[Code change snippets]
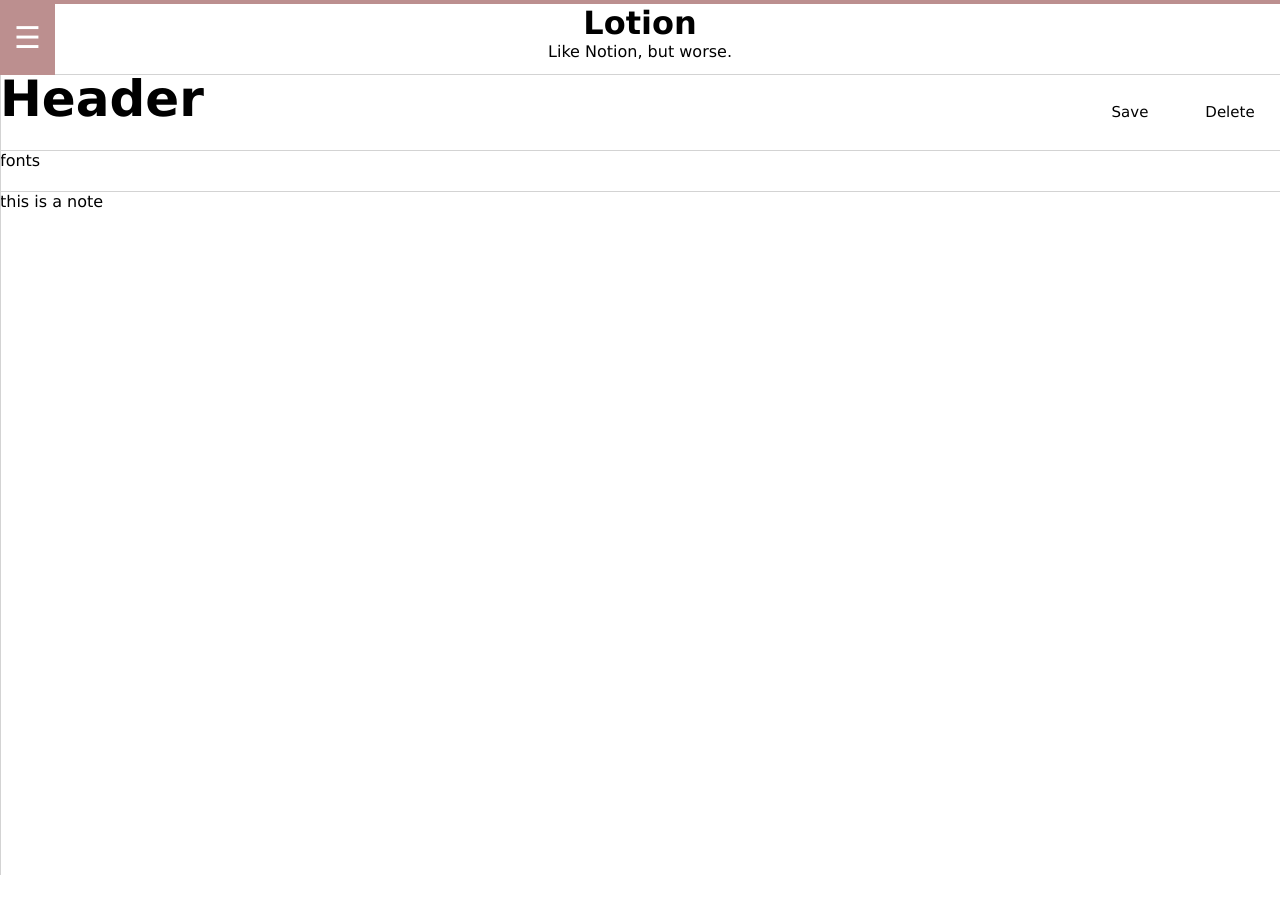
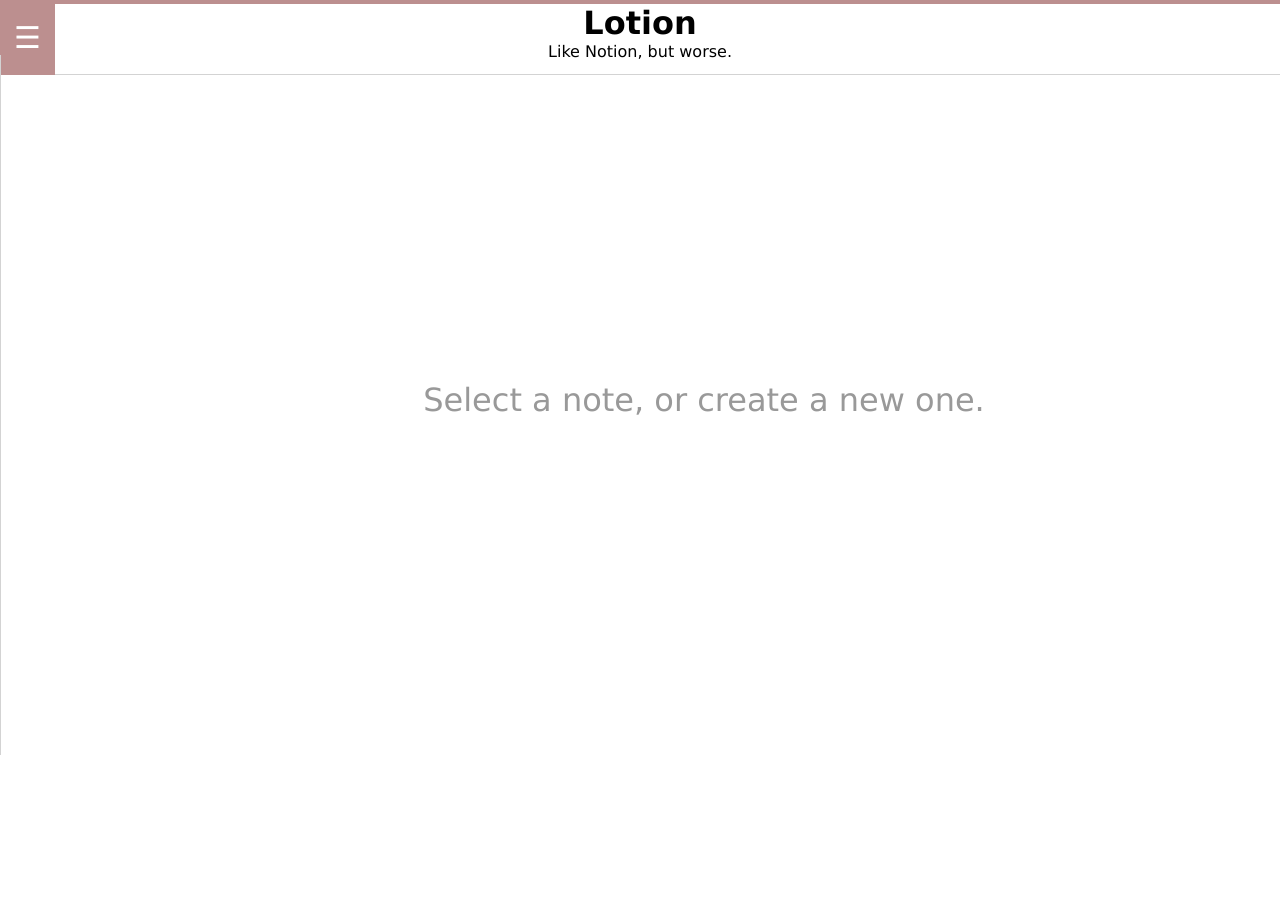
Before and after one commit to Hareem-K/Hareem-K, a React (Create React App) app: page / in a window 1280 px wide. Shown: the top 914 px of the page. After the commit the page ends 800 px from the top, so only its background shows below. Built offline with nearby package versions, Linux system fonts and the light colour scheme.

Commit message:
added functional sidebar, notes, and delete note

```diff
--- a/package.json
+++ b/package.json
@@ -1,5 +1,5 @@
 {
-  "name": "lotion",
+  "name": "my-new-app",
   "version": "0.1.0",
   "private": true,
   "dependencies": {
--- a/src/App.js
+++ b/src/App.js
@@ -1,17 +1,63 @@
-import React, { useState } from "react";
+import React, { useState, useEffect} from "react";
+import uuid from "react-uuid";
 import Header from "./Header";
 import Sidebar from "./Sidebar";
 import Note from "./Note"
 
 function App() {
+  //toggle sidebar
   const [isOpen, setIsOpen] = useState(false);
   const toggle = () => setIsOpen(!isOpen);
+
+  const [notes, setNotes] = useState(localStorage.notes ? JSON.parse(localStorage.notes) : []);
+  const [activeNote, setAvtiveNote] = useState(false);
+
+  useEffect(() => {
+    localStorage.setItem("notes", JSON.stringify(notes));
+  }, [notes]);
+
+  const onAddNote = () => {
+    const newNote = {
+      id: uuid(),
+      title: "Untitled",
+      body: "",
+      lastModified: Date.now(),
+    };
+
+    setNotes([newNote, ...notes]);
+  }
+
+
+  const onDeleteNote = (idToDelete) => {
+    if (window.confirm("Are you sure?")) {
+      setNotes(notes.filter((note) => note.id !== idToDelete));
+    }
+  };
+
+  const onUpdateNote = (updatedNote) => {
+    const updatedNotesArray = notes.map((note) => {
+      if(note.id === activeNote) {
+        return updatedNote;
+      }
+
+      return note;
+
+    })
+
+    setNotes(updatedNotesArray);
+  }
+
+
+  const getActiveNote = () => {
+    //returns active note for main section to show each active note when selected
+    return notes.find((note) => note.id === activeNote);
+  }
 
   return(
     <>
     <Header />
-    <Sidebar isOpen={isOpen} toggle={toggle}/>
-    <Note isOpen={isOpen} />
+    <Sidebar isOpen={isOpen} toggle={toggle} notes={notes} onAddNote={onAddNote} activeNote={activeNote} setAvtiveNote={setAvtiveNote}/>
+    <Note isOpen={isOpen} activeNote={getActiveNote()} onDeleteNote={onDeleteNote} onUpdateNote={onUpdateNote}/>
 
     </>
   )
--- a/src/Note.js
+++ b/src/Note.js
@@ -1,17 +1,47 @@
-function Note({isOpen}) {
+function Note({isOpen, activeNote, onDeleteNote, onUpdateNote}) {
     const noteStyle = {
         marginLeft: isOpen ? 350 : 0
     }
 
+    const onEditField = (key, value) => {
+        onUpdateNote({
+            ...activeNote,
+            [key]: value,
+            lastModified: Date.now(),
+        });
+    };
+
+    if(!activeNote) return <div className="no-active-note">Select a note, or create a new one.</div>
+
     return (
         <div className="Note" style={noteStyle}>
-            <div className="subHead">
-                <strong>Header</strong>
-                <button className="button1">Delete</button>
-                <button className="button1">Save</button>
+            <div className="app-main-note-edit">
+                <input type="text" id="title" value={activeNote.title} onChange={(e) => onEditField("title", e.target.value)} autoFocus/>
+                <p className="date">{new Date(activeNote.lastModified).toLocaleDateString("en-CA",{
+                                hour: "2-digit",
+                                minute: "2-digit",
+                            } )}
+                </p>
+
+                <div className="buttons">
+                    <button className="save">Edit</button>
+                    <button onClick={() => onDeleteNote(activeNote.id)} className="delete">delete</button>
+                </div>
+                <textarea id="body" placeholder="Your Note Here" value={activeNote.body} onChange={(e) => onEditField("body", e.target.value)}/>
             </div>
-            <div className="fonts">fonts</div>
-            <div className="noteContent">this is a note</div>
+
+            <div className="app-main-note-preview">
+                <h1 className="preview-title">{activeNote.title}</h1>
+                <p className="date">{new Date(activeNote.lastModified).toLocaleDateString("en-CA",{
+                                hour: "2-digit",
+                                minute: "2-digit",
+                            } )}
+                </p>
+                <div className="markdown-preview">
+                    {activeNote.body}
+                </div>
+            </div>
+
         </div>
     )
 }
--- a/src/Sidebar.js
+++ b/src/Sidebar.js
@@ -1,9 +1,13 @@
-import React, { useState } from "react";
+import React from "react";
 
-function Sidebar({isOpen, toggle}) {
+function Sidebar({isOpen, toggle, notes, onAddNote, activeNote ,setAvtiveNote}) {
     const sidebarStyle = {
         left: isOpen ? 0 : -350, // Use the left property to move the sidebar
     };
+
+    //sorting notes to show most recently updated at the top
+    const sortedNotes = notes.sort((a,b) => b.lastModified - a.lastModified)
+
     return (
         <>
             <button className="button"
@@ -13,18 +17,28 @@
                 <div className="subheader">
                     <h2>Notes</h2>
                     <div className="spacer" />
-                    <button>  &#x2b; </button>
+                    <button onClick={onAddNote}>  &#x2b; </button>
                 </div>
 
                 <div className="sidebarNotes">
-                    <div className="sidebarnote">
-                        <div className="notetitle">
+                    {sortedNotes.map((note) => (
+                        <div className={`sidebarnote ${note.id === activeNote && "active"}`} onClick={() => setAvtiveNote(note.id)}>
+                            <div className="notetitle">
 
-                            <strong>Title</strong>
+                                <strong>{note.title}</strong>
+
+                            </div>
+                            <small className="note-mod-info">Last modified {new Date(note.lastModified).toLocaleDateString("en-CA",{
+                                hour: "2-digit",
+                                minute: "2-digit",
+                            } )}
+                            </small>
+
+                            <div className="preview">{note.body && note.body.substr(0, 20) + "..."}</div>
                         </div>
-                        <small className="note-mod-info">Last modified [date]</small>
-                        <div className="preview"> Note Preview</div>
-                    </div>
+                    ))}
+
+
                 </div>
 
             </div>
--- a/src/index.css
+++ b/src/index.css
@@ -67,8 +67,8 @@
   height: 100%;
   border-right: 1px Solid #D3D3D3;
   width: 350px;
-  height: 800px;
-  margin-top: 5px;
+  height: 700px;
+  margin-top: 55px;
   left: -350px;
   z-index: 1;
   transition: all 0.3s;
@@ -102,6 +102,7 @@
   display: flex;
   padding: 15px;
   border-bottom: 4px Solid rosybrown;
+  height: 40px;
 }
 
 /*each note in the sidebar*/
@@ -143,18 +144,12 @@
   width: calc(100%-350px);
   transition: all 0.3s;
   margin: 20px 0 20px 350px;
+  margin: 20px;
 
 }
 
 .Note strong {
   font-size: 50px;
-}
-
-.subHead {
-  margin-top: 70px;
-  height: 80px;
-  width: 100%;
-  border-bottom: 1px Solid #D3D3D3;
 }
 
 .fonts {
@@ -167,28 +162,120 @@
   height: 800px;
 }
 
-.subHead button {
-  float: right;
-  margin-top: 64px;
+.delete {
+  background: transparent;
+  background-color: transparent;
+  height: 70px;
+  position:fixed;
+  right:0;
+  text-align: center;
+  border: none;
+  font-size: 15px;
+  cursor: pointer;
+  margin-top: -71px;
+  width: 100px;
 }
 
-.button1 {
+.save {
   background: transparent;
-  height: 76px;
+  background-color: transparent;
+  height: 70px;
+  position:fixed;
+  right:0;
+  text-align: center;
+  border: none;
+  font-size: 15px;
+  cursor: pointer;
+  margin-top: -71px;
+  margin-right: 100px;
   width: 100px;
-  border: none;
-  text-align: center;
-  display: inline-block;
-  font-size: 20px;
-  cursor: pointer;
-  position:relative;
-  top:-60px;
-  right: 0;
-  font-size: 15px;
+
 }
 
-.button1:hover {
+.delete:hover {
   background-color: rosybrown;
   color: white;
   transition: 0.3s;
 }
+
+.save:hover {
+  background-color: rosybrown;
+  color: white;
+  transition: 0.3s;
+}
+
+/*note title and note textboxes*/
+.app-main-note-edit {
+  padding: 25px;
+  right: 0;
+  width: 100%;
+}
+
+.app-main-note-edit input,
+textarea {
+  display: block;
+  border: 1px solid #ddd;
+  margin-top: 20px;
+  width: 100%;
+  height: calc(50vh - 130px);
+  padding: 10px;
+  resize: none;
+}
+.app-main-note-edit input {
+  height: 60px;
+  font-size: 2rem;
+}
+
+.sidebarnote.active,
+.sidebarnote.active small {
+  background: rosybrown;
+  color: white;
+}
+
+#body {
+  margin-top: 0px;
+  height: 250px;
+}
+
+/*"select a note, or create one" note*/
+.no-active-note {
+  width: 70%;
+  margin-left: 20%;
+  line-height: 100vh;
+  text-align: center;
+  font-size: 2rem;
+  color: #999;
+}
+
+.date {
+  margin-top: -20px;
+  margin-left: 10px;
+  color: #999;
+}
+
+.App .editor {
+  width: 900px;
+  margin-left: 20%;
+  margin-top: 50px;
+}
+
+/* Preview */
+.app-main-note-preview {
+  border-top: 1px solid #ddd;
+  overflow-y: scroll;
+  margin-left: 20px;
+  height: 250px;
+  width: 100%;
+}
+
+.preview-title {
+  padding: 25px 25px 0 25px;
+  margin:20;
+  border-bottom: 1px Solid #999;
+  height: 55px;
+}
+
+.markdown-preview {
+  padding: 0 25px 25px 25px;
+  font-size: 1rem;
+}
```
Also changed, not shown: 1 other file (tests, documents, lock files or other folders).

What this task involves: List every line above that contains the word "body".

Written response:
+      body: "",
+                <textarea id="body" placeholder="Your Note Here" value={activeNote.body} onChange={(e) => onEditField("body", e.target.value)}/>
+                    {activeNote.body}
+                            <div className="preview">{note.body && note.body.substr(0, 20) + "..."}</div>
+#body {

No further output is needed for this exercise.